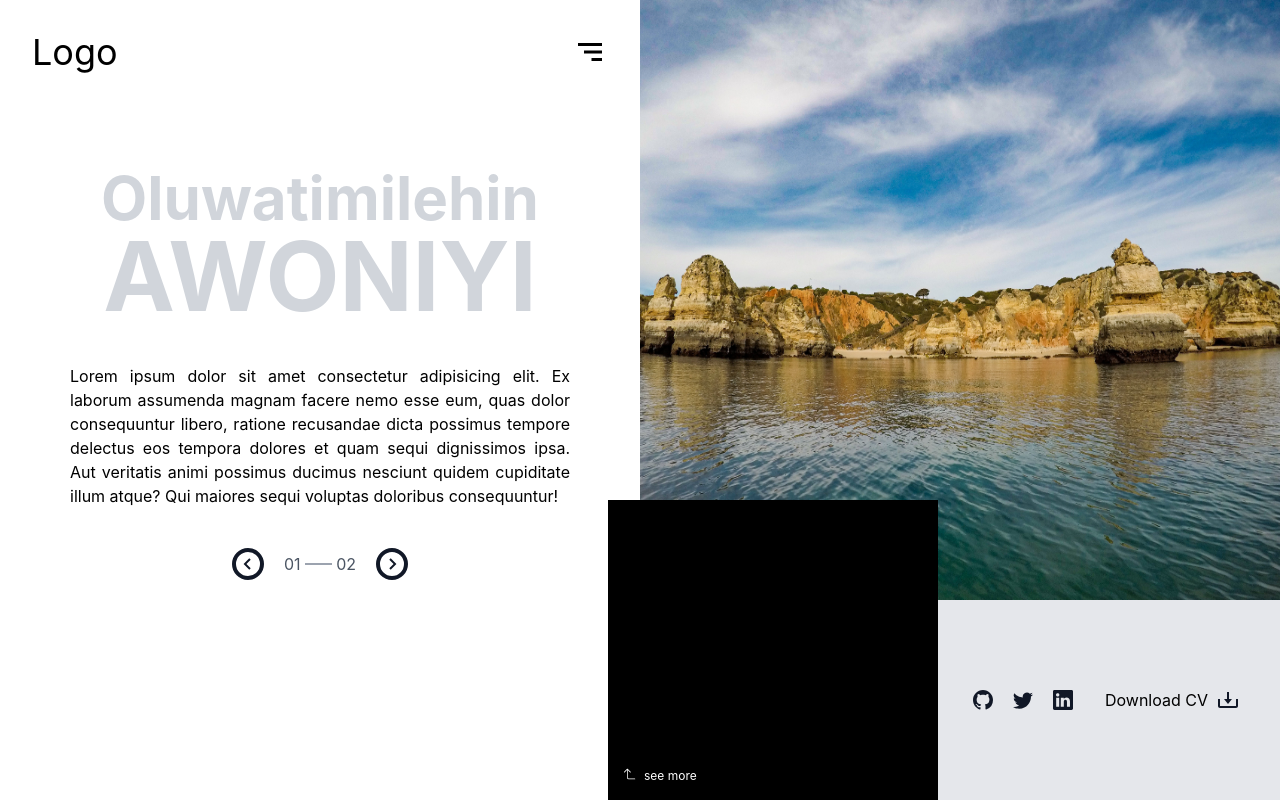
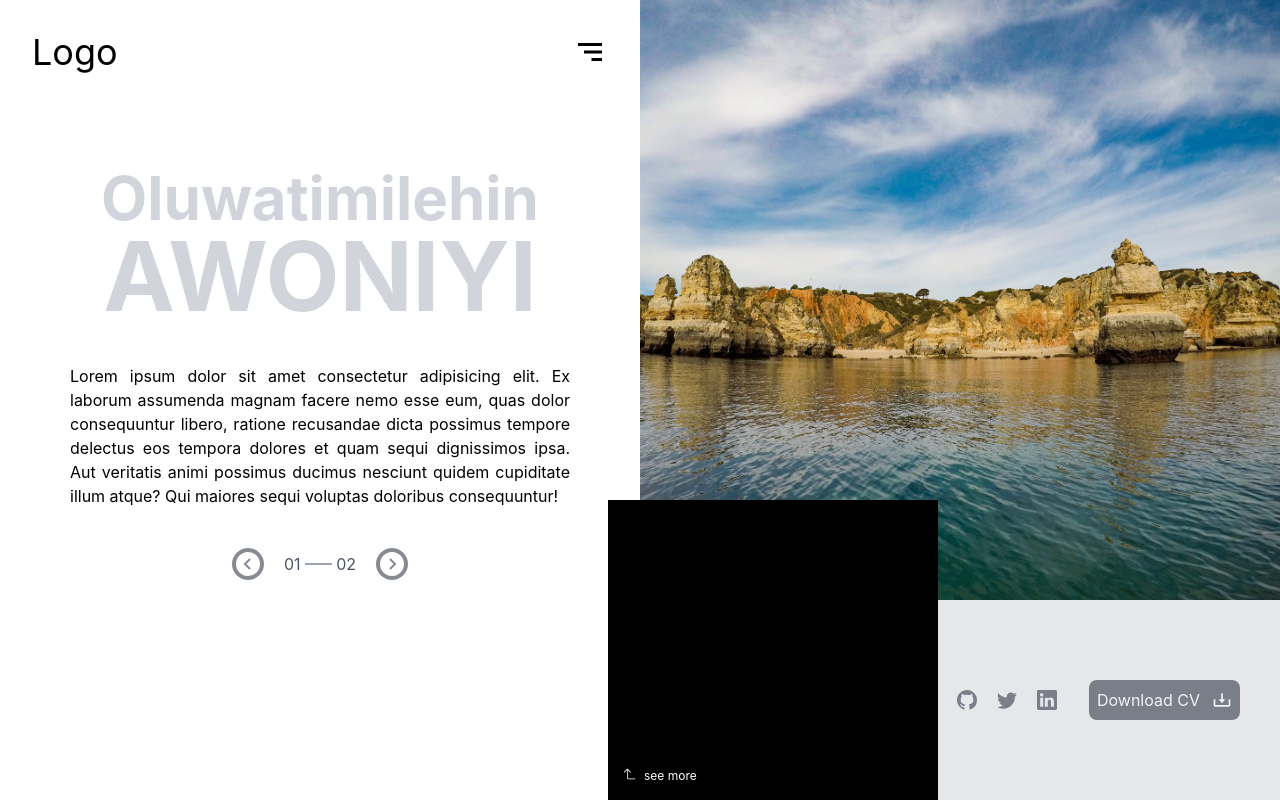
Before and after one commit to Jon-tim/port-v1, a React (Vite) app: page / in a window 1280 px wide. Built offline with nearby package versions, Linux system fonts and the light colour scheme.

Commit message:
feat: Add micro-interactions in the homepage

```diff
--- a/package.json
+++ b/package.json
@@ -16,7 +16,8 @@
     "react": "^18.2.0",
     "react-dom": "^18.2.0",
     "react-icons": "^4.7.1",
-    "react-router-dom": "^6.6.2"
+    "react-router-dom": "^6.6.2",
+    "react-social-icons": "^5.15.0"
   },
   "devDependencies": {
     "@types/react": "^18.0.26",
--- a/src/component/SingleWork.jsx
+++ b/src/component/SingleWork.jsx
@@ -5,7 +5,7 @@ function SingleWork({ figure }) {
     <motion.div
       whileHover={{ scale: 1.1 }}
       whileTap={{ scale: 0.9 }}
-      className="flex items-center justify-center w-32  h-32 bg-slate-900 p-5 rounded-lg"
+      className="flex items-center justify-center w-44  h-44 bg-slate-900 p-5 rounded-lg"
     >
       {<h1 className="text-white">{figure}</h1>}
     </motion.div>
--- a/src/pages/Home.jsx
+++ b/src/pages/Home.jsx
@@ -1,5 +1,5 @@
 import React, { useState } from "react";
-import { NavLink } from "react-router-dom";
+import { NavLink, Link } from "react-router-dom";
 import {
   BiChevronLeft,
   BiChevronRight,
@@ -67,13 +67,13 @@ function Home() {
             sequi voluptas doloribus consequuntur!
           </p>
           <div className="flex justify-center items-center gap-1 w-44 mx-auto mt-10">
-            <span className="rounded-full border-4 border-gray-900 hover:opacity-50 mr-4">
+            <span className="rounded-full border-4 border-gray-900 opacity-50 hover:opacity-100 mr-4">
               <BiChevronLeft className="cursor-pointer text-2xl text-gray-900" />
             </span>
             <p className="text-gray-600">01</p>
             <div className="h-[2px] w-[80px] bg-gray-400"></div>
             <p className="text-gray-600">02</p>
-            <span className="rounded-full border-4 border-gray-900 hover:opacity-50 ml-4">
+            <span className="rounded-full border-4 border-gray-900 hover:opacity-100 opacity-50 ml-4">
               <BiChevronRight className="cursor-pointer text-2xl text-gray-900" />
             </span>
           </div>
@@ -84,15 +84,24 @@ function Home() {
           <img src={pix} alt="nature" className="w-full h-full" />
         </div>
         <div className="bg-gray-200 w-full h-[25%] flex flex-col items-center pr-10">
-          <div className="self-end h-64 flex justify-center gap-8">
+          <div className="self-end h-64 flex justify-center items-center gap-8">
             <div className="flex items-center gap-5">
-              <BsGithub className="cursor-pointer text-gray-900 text-xl" />
-              <BsTwitter className="cursor-pointer text-gray-900 text-xl" />
-              <BsLinkedin className="cursor-pointer text-gray-900 text-xl" />
+              <a href="https://github.com/Jon-tim" target={"_blank"}>
+                <BsGithub className="cursor-pointer text-gray-900 opacity-50 hover:opacity-100 text-xl transition-opacity duration-300 ease-linear" />
+              </a>
+              <a href="https://twitter.com/Undefined_io" target={"_blank"}>
+                <BsTwitter className="cursor-pointer text-gray-900 text-xl opacity-50 hover:opacity-100 transition-opacity duration-300 ease-linear" />
+              </a>
+              <a
+                href="https://www.linkedin.com/in/oluwatimilehin-awoniyi/"
+                target={"_blank"}
+              >
+                <BsLinkedin className="cursor-pointer text-gray-900 text-xl opacity-50 hover:opacity-100 transition-opacity duration-300 ease-linear" />
+              </a>
             </div>
-            <div className="flex items-center gap-2 cursor-pointer">
+            <div className="p-2 rounded-lg flex items-center justify-center gap-3 transition-opacity duration-300 ease-linear cursor-pointer bg-gray-900  opacity-50 hover:opacity-100 active:opacity-100 text-white">
               <p>Download CV</p>
-              <BiDownload className="text-2xl text-gray-900" />
+              <BiDownload className="text-xl" />
             </div>
           </div>
         </div>
```
Also changed, not shown: 1 other file (tests, documents, lock files or other folders).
━━━
The reply should hold every line of the records unchanged and no pictures.

* _EXERCISE SOLUTION_:
Before and after one commit to Jon-tim/port-v1, a React (Vite) app: page / in a window 1280 px wide. Built offline with nearby package versions, Linux system fonts and the light colour scheme.

Commit message:
feat: Add micro-interactions in the homepage

```diff
--- a/package.json
+++ b/package.json
@@ -16,7 +16,8 @@
     "react": "^18.2.0",
     "react-dom": "^18.2.0",
     "react-icons": "^4.7.1",
-    "react-router-dom": "^6.6.2"
+    "react-router-dom": "^6.6.2",
+    "react-social-icons": "^5.15.0"
   },
   "devDependencies": {
     "@types/react": "^18.0.26",
--- a/src/component/SingleWork.jsx
+++ b/src/component/SingleWork.jsx
@@ -5,7 +5,7 @@ function SingleWork({ figure }) {
     <motion.div
       whileHover={{ scale: 1.1 }}
       whileTap={{ scale: 0.9 }}
-      className="flex items-center justify-center w-32  h-32 bg-slate-900 p-5 rounded-lg"
+      className="flex items-center justify-center w-44  h-44 bg-slate-900 p-5 rounded-lg"
     >
       {<h1 className="text-white">{figure}</h1>}
     </motion.div>
--- a/src/pages/Home.jsx
+++ b/src/pages/Home.jsx
@@ -1,5 +1,5 @@
 import React, { useState } from "react";
-import { NavLink } from "react-router-dom";
+import { NavLink, Link } from "react-router-dom";
 import {
   BiChevronLeft,
   BiChevronRight,
@@ -67,13 +67,13 @@ function Home() {
             sequi voluptas doloribus consequuntur!
           </p>
           <div className="flex justify-center items-center gap-1 w-44 mx-auto mt-10">
-            <span className="rounded-full border-4 border-gray-900 hover:opacity-50 mr-4">
+            <span className="rounded-full border-4 border-gray-900 opacity-50 hover:opacity-100 mr-4">
               <BiChevronLeft className="cursor-pointer text-2xl text-gray-900" />
             </span>
             <p className="text-gray-600">01</p>
             <div className="h-[2px] w-[80px] bg-gray-400"></div>
             <p className="text-gray-600">02</p>
-            <span className="rounded-full border-4 border-gray-900 hover:opacity-50 ml-4">
+            <span className="rounded-full border-4 border-gray-900 hover:opacity-100 opacity-50 ml-4">
               <BiChevronRight className="cursor-pointer text-2xl text-gray-900" />
             </span>
           </div>
@@ -84,15 +84,24 @@ function Home() {
           <img src={pix} alt="nature" className="w-full h-full" />
         </div>
         <div className="bg-gray-200 w-full h-[25%] flex flex-col items-center pr-10">
-          <div className="self-end h-64 flex justify-center gap-8">
+          <div className="self-end h-64 flex justify-center items-center gap-8">
             <div className="flex items-center gap-5">
-              <BsGithub className="cursor-pointer text-gray-900 text-xl" />
-              <BsTwitter className="cursor-pointer text-gray-900 text-xl" />
-              <BsLinkedin className="cursor-pointer text-gray-900 text-xl" />
+              <a href="https://github.com/Jon-tim" target={"_blank"}>
+                <BsGithub className="cursor-pointer text-gray-900 opacity-50 hover:opacity-100 text-xl transition-opacity duration-300 ease-linear" />
+              </a>
+              <a href="https://twitter.com/Undefined_io" target={"_blank"}>
+                <BsTwitter className="cursor-pointer text-gray-900 text-xl opacity-50 hover:opacity-100 transition-opacity duration-300 ease-linear" />
+              </a>
+              <a
+                href="https://www.linkedin.com/in/oluwatimilehin-awoniyi/"
+                target={"_blank"}
+              >
+                <BsLinkedin className="cursor-pointer text-gray-900 text-xl opacity-50 hover:opacity-100 transition-opacity duration-300 ease-linear" />
+              </a>
             </div>
-            <div className="flex items-center gap-2 cursor-pointer">
+            <div className="p-2 rounded-lg flex items-center justify-center gap-3 transition-opacity duration-300 ease-linear cursor-pointer bg-gray-900  opacity-50 hover:opacity-100 active:opacity-100 text-white">
               <p>Download CV</p>
-              <BiDownload className="text-2xl text-gray-900" />
+              <BiDownload className="text-xl" />
             </div>
           </div>
         </div>
```
Also changed, not shown: 1 other file (tests, documents, lock files or other folders).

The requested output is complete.